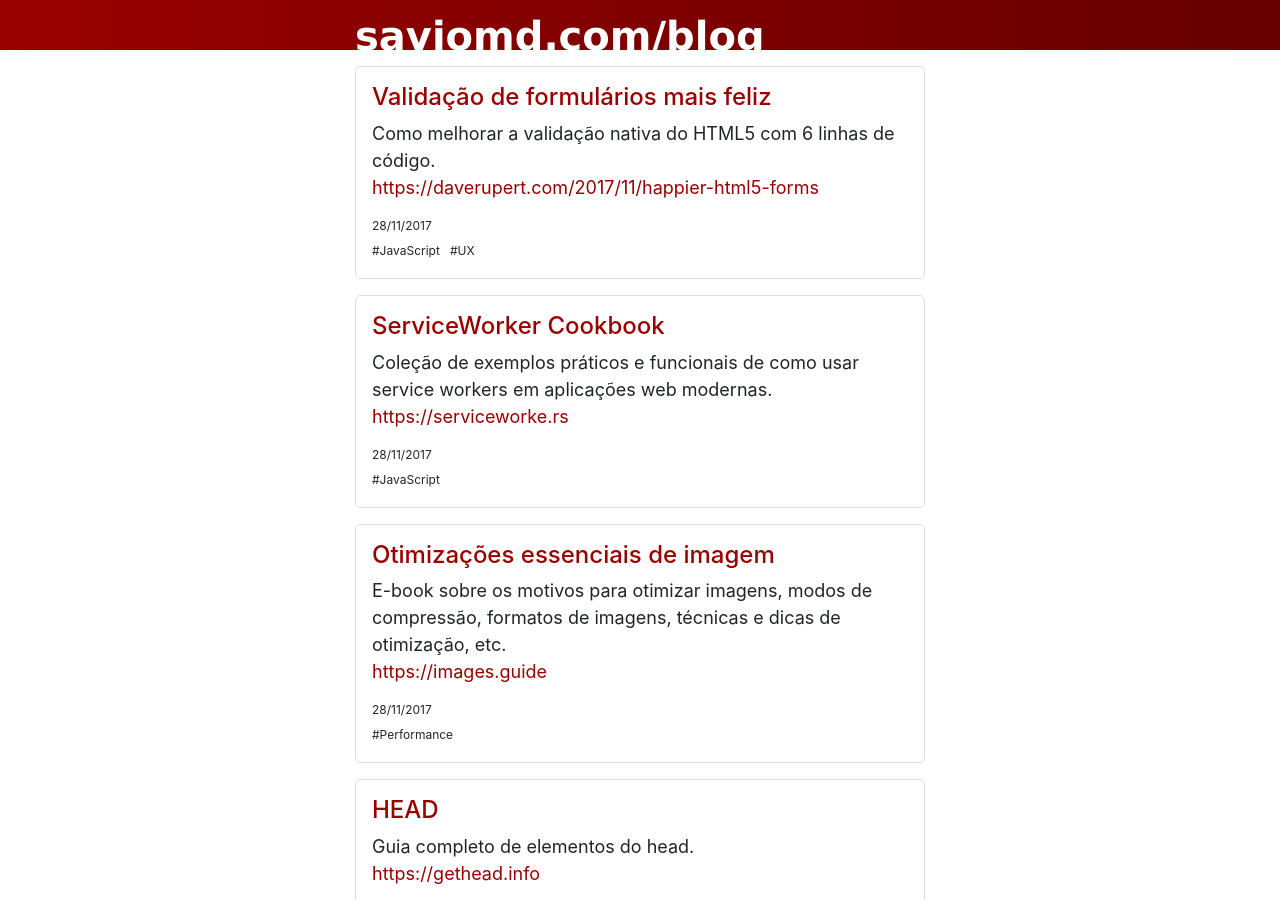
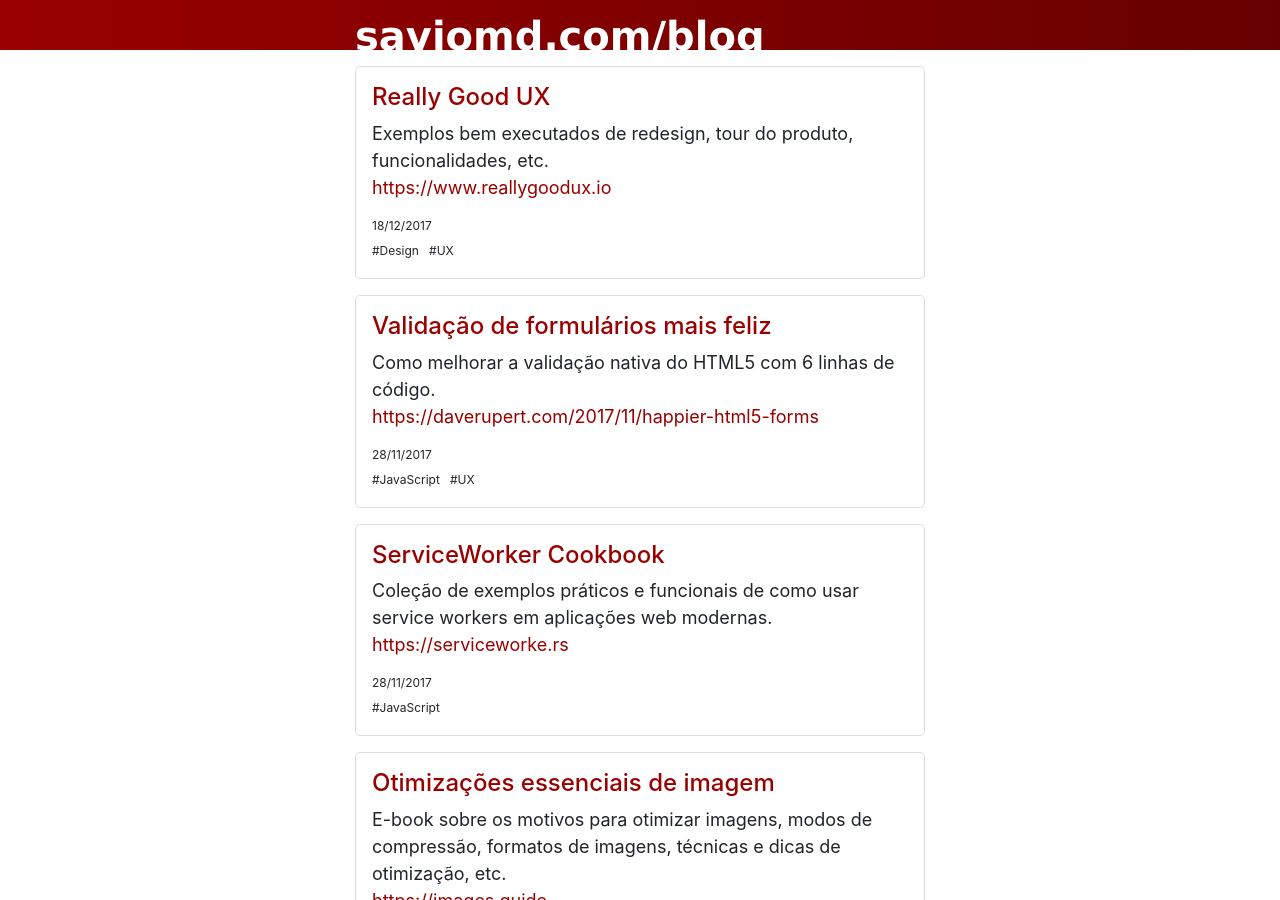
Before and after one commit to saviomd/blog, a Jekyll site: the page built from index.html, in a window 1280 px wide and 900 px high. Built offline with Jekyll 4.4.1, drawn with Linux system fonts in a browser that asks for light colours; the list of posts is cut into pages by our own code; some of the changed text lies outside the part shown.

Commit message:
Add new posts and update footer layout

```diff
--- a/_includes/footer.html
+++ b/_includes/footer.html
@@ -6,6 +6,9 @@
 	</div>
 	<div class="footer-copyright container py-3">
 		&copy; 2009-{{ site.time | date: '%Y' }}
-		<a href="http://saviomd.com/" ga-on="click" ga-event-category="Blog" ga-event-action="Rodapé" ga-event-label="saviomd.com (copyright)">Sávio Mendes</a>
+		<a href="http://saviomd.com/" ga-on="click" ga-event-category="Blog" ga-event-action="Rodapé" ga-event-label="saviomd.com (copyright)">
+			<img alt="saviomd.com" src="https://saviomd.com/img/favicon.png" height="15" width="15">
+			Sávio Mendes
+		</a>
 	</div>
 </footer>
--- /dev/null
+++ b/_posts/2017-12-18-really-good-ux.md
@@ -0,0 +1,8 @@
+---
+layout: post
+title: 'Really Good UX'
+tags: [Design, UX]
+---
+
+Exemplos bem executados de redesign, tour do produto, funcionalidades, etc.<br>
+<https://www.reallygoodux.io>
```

---

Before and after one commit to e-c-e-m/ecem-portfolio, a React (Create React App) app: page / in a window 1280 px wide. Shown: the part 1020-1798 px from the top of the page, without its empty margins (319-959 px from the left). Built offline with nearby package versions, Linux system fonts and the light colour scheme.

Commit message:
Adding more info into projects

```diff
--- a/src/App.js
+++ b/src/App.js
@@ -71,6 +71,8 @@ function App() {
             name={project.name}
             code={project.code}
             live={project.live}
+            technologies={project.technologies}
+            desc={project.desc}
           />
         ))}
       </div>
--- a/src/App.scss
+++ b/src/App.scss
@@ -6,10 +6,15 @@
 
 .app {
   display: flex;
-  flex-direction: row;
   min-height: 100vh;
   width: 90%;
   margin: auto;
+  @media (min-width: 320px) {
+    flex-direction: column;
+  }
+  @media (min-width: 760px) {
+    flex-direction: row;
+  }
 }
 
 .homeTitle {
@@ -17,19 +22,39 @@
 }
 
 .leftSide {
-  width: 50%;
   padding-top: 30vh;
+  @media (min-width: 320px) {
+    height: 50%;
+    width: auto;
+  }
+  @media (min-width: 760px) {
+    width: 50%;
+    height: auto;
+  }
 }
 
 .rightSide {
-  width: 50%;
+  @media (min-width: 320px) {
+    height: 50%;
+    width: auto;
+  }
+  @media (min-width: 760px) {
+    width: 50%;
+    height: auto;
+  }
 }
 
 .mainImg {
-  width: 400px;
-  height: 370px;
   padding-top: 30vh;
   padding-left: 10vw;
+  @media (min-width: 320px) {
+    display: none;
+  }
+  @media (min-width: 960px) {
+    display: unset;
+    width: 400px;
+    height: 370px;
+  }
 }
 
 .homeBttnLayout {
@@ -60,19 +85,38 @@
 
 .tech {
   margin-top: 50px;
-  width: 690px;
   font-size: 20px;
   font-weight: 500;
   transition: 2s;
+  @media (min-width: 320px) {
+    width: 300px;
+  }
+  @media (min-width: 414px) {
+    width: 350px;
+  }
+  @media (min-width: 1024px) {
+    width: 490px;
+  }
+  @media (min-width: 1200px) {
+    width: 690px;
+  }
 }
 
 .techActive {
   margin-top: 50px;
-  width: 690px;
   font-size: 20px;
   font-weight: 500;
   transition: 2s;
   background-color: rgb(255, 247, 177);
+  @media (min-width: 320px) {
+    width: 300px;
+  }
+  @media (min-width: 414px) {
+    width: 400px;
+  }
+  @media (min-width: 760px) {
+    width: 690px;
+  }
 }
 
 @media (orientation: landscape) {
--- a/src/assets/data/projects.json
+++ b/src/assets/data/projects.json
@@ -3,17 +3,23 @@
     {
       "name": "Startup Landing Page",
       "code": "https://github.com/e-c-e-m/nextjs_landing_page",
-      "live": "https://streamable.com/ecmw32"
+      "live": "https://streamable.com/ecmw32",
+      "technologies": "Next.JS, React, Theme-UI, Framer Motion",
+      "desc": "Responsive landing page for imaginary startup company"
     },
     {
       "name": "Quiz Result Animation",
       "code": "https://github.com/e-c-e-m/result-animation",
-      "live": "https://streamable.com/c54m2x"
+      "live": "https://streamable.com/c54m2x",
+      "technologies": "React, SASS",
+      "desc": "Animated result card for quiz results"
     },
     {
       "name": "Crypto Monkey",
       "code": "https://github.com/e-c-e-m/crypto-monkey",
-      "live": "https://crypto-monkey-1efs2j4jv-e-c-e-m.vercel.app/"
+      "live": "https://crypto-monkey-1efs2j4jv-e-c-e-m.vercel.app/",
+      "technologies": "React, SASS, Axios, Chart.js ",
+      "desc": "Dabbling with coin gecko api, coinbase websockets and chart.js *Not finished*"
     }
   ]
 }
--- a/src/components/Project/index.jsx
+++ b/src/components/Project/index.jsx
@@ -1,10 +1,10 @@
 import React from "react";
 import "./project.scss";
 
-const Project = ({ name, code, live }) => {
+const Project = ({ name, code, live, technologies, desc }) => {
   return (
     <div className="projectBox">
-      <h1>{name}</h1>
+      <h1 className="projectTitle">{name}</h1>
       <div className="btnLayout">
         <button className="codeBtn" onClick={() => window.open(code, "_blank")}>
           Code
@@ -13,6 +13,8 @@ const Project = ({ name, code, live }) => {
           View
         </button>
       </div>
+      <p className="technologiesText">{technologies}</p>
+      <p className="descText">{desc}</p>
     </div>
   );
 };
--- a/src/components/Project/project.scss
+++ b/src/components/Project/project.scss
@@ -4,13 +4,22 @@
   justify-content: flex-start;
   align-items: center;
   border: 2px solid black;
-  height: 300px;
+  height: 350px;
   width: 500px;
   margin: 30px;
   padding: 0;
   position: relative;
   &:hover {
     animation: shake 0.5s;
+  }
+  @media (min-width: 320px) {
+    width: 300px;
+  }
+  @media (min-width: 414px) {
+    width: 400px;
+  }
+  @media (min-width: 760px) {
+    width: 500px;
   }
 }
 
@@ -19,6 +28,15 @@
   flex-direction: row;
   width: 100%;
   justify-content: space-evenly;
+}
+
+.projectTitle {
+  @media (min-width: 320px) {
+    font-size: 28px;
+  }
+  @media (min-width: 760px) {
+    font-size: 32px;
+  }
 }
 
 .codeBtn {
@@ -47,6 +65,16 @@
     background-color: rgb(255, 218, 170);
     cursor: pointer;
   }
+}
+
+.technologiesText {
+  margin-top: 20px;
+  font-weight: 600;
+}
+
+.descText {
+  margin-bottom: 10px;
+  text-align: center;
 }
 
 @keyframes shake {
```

- Work to complete: Take each line above that holds the string "direction" and copy it.

- Answer for this exercise:
-  flex-direction: row;
+    flex-direction: column;
+    flex-direction: row;
   flex-direction: row;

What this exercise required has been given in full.